The museum is filled with fascinating facts, including that the first and only woman lighthouse keeper was Lorinda Merrill in 1871. She replaced her late husband Joseph. By 1850, building lumber and coal were the major imports into the Kenosha harbor. Wheat was a major export. Between 1902 and 1920, the Hill Steamboat Co. dominated activity in Kenosha’s harbor, transporting passengers and freight, including goods for Nash Motors, American Brass, Simmons Company, Allen Tannery, and Peter Pirsch.
In 1837, the Pike Creek settlement, where Kenosha now lies, became Southport. It was so named because the area was the southern most port in the Wisconsin territory on Lake Michigan. In that year, 61 steamboats and 80 schooners called on the village. A lighthouse was needed in order for these ships to find the village at night. The first was an oak stump cut ten feet off the ground with a wooden platform, lined with rock, built on top. On this, a fire was lit each night during the shipping season.
The Southport Lighthouse, built in 1866, is the third lighthouse tower to have existed. During museum hours, visitors can climb the 72 steps to the top of the lighthouse, which is located just steps from the house. The tower stands 55 feet above the lighthouse grounds. Lighthouse souvenirs are available around the corner from the museum, at the Kenosha History Center.
Adult and school group tours welcomed. Facility rentals available. Free parking. It's free to tour the museum (keeper's house), donations are welcome. There is a fee to climb the lighthouse (must be 8 years old or older).
The lighthouse and maritime museum, inside the keeper's house, documents Kenosha's lighthouse keepers, shipping and fishing history. Also climb the 1866 Southport Lighthouse. The tower stands 55 feet above the lighthouse grounds. See Kenosha, Lake Michigan and into Illinois and Racine County.

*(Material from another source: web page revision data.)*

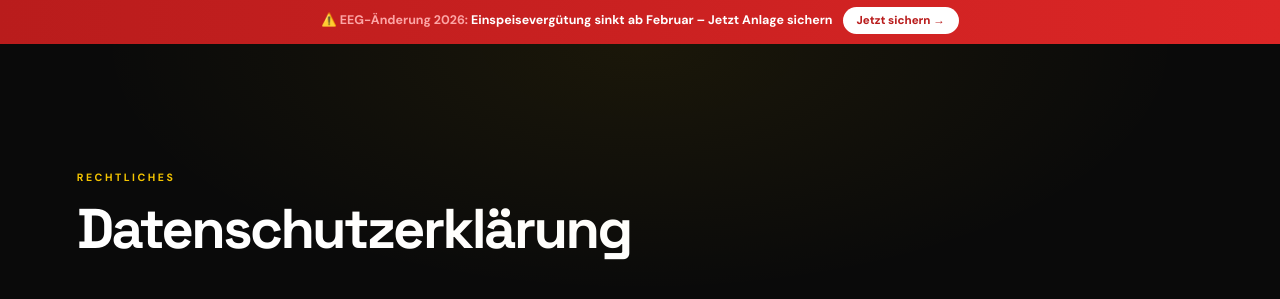
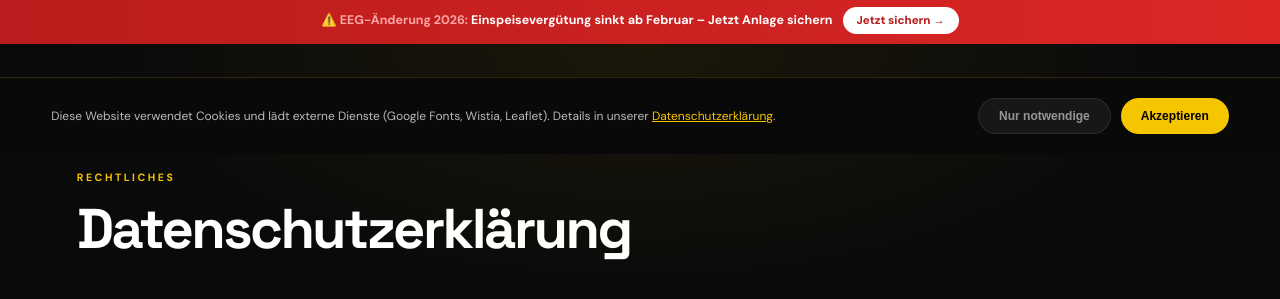
Before and after one commit to beedoo-ux/bee-doo-tools, a website: page datenschutz.html in a window 1280 px wide. Shown: the part 723-1022 px from the top of the page. Drawn offline with Linux system fonts and the light colour scheme.

Commit message:
feat: add cookie banner to datenschutz.html

```diff
--- a/datenschutz.html
+++ b/datenschutz.html
@@ -516,5 +516,13 @@ document.getElementById('mobMenu').addEventListener('click',function(e){ if(e.ta
 })();
 </script>
 
+
+<div class="cookie-banner" id="cookieBanner">
+  <div class="cookie-text">Diese Website verwendet Cookies und l&auml;dt externe Dienste (Google Fonts, Wistia, Leaflet). Details in unserer <a href="/datenschutz.html">Datenschutzerkl&auml;rung</a>.</div>
+  <div class="cookie-btns">
+    <button class="cookie-btn cookie-decline" onclick="cookieDecline()">Nur notwendige</button>
+    <button class="cookie-btn cookie-accept" onclick="cookieAccept()">Akzeptieren</button>
+  </div>
+</div>
 </body>
 </html>
```
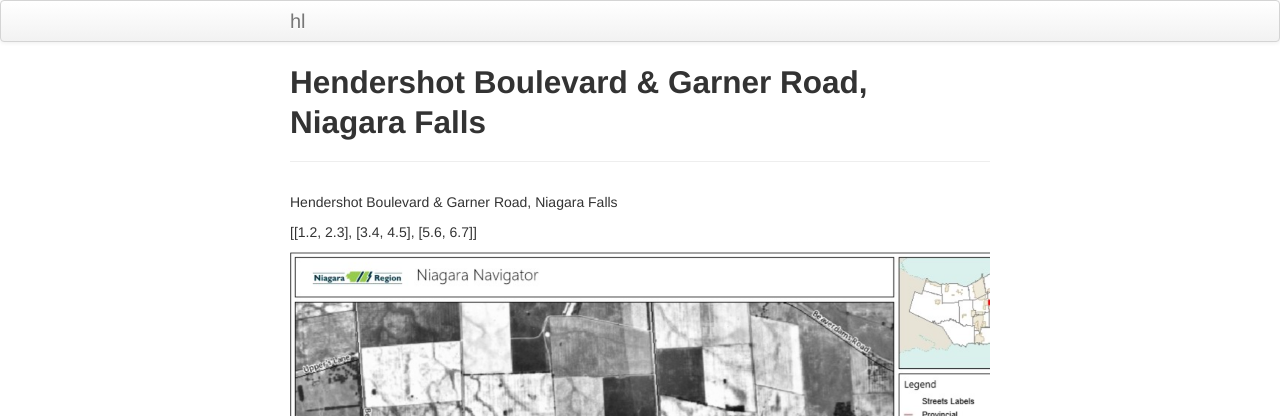
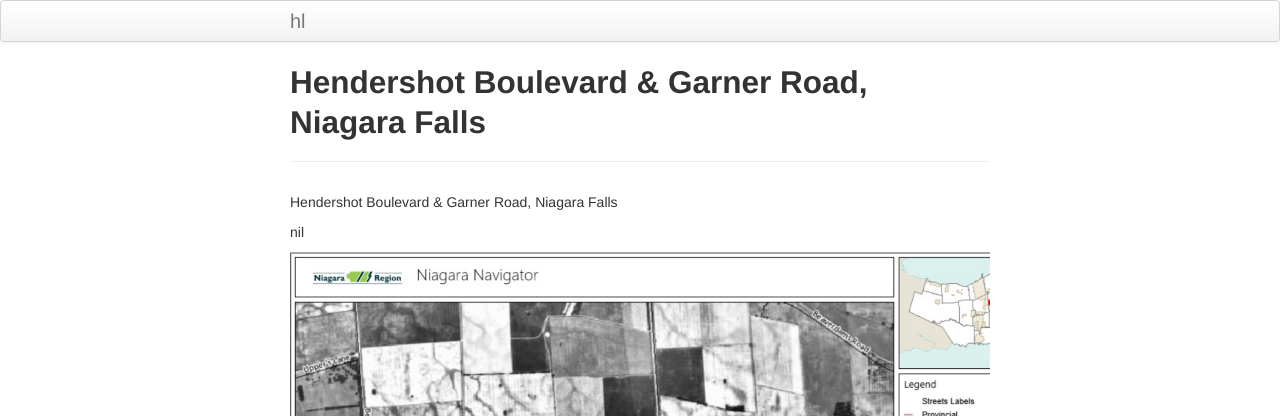
Before and after one commit to freewillco/hl, a Jekyll site: the page built from _locations/hendershot-blvd.md, in a window 1280 px wide. Shown: the top 416 px of the page. Built offline with Jekyll 4.4.1, drawn with Linux system fonts in a browser that asks for light colours.

Commit message:
Remove polygon

```diff
--- a/_locations/hendershot-blvd.md
+++ b/_locations/hendershot-blvd.md
@@ -1,9 +1,5 @@
 ---
 title: Hendershot Boulevard & Garner Road, Niagara Falls
-polygon:
-  - [ 1.2, 2.3 ]
-  - [ 3.4, 4.5 ]
-  - [ 5.6, 6.7 ]
 category: lost
 ---
 
```
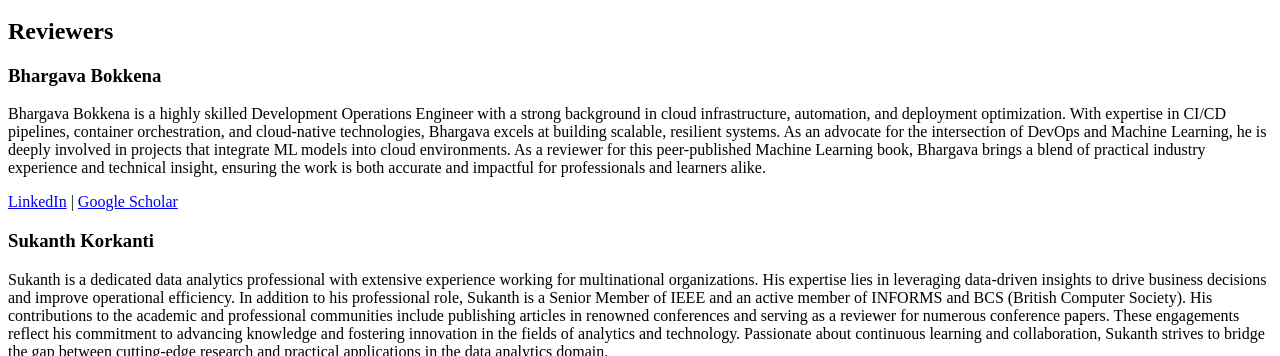
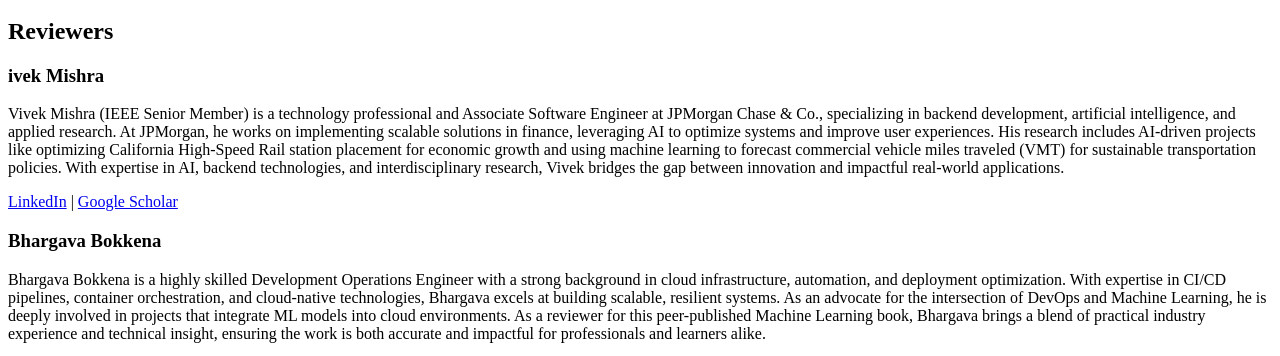
Before and after one commit to machinelearningforbabies/machinelearningforbabies.github.io, a plain HTML site: page index.html in a window 1280 px wide. Shown: the part 825-1181 px from the top of the page. Drawn offline with Linux system fonts and the light colour scheme.

Commit message:
Update index.html

```diff
--- a/index.html
+++ b/index.html
@@ -66,7 +66,7 @@
     </header>
 
     <section id="book-cover">
-        <a href="/book/Machine_Learning_for_Babies.pdf" target="_blank">
+        <a href="/book/Machine_Learning_for_Babie.pdf" target="_blank">
             <img src="/images/mlforbabies.png" alt="Machine Learning for Babies">
         </a>
     </section>
@@ -82,6 +82,12 @@
 
     <section >
         <h2>Reviewers</h2>
+
+        <div >
+            <h3>ivek Mishra</h3>
+             <p>Vivek Mishra (IEEE Senior Member) is a technology professional and Associate Software Engineer at JPMorgan Chase & Co., specializing in backend development, artificial intelligence, and applied research. At JPMorgan, he works on implementing scalable solutions in finance, leveraging AI to optimize systems and improve user experiences. His research includes AI-driven projects like optimizing California High-Speed Rail station placement for economic growth and using machine learning to forecast commercial vehicle miles traveled (VMT) for sustainable transportation policies. With expertise in AI, backend technologies, and interdisciplinary research, Vivek bridges the gap between innovation and impactful real-world applications.</p>
+        <p><a href="https://www.linkedin.com" target="_blank">LinkedIn</a> | <a href="https://scholar.google.com" target="_blank">Google Scholar</a></p>
+        </div>
 
         <div >
             <h3>Bhargava Bokkena</h3>
```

Triple Dipper: Ice Cream, Music & Fun, a Family Ice Cream Social at the Southport Light Station Museum!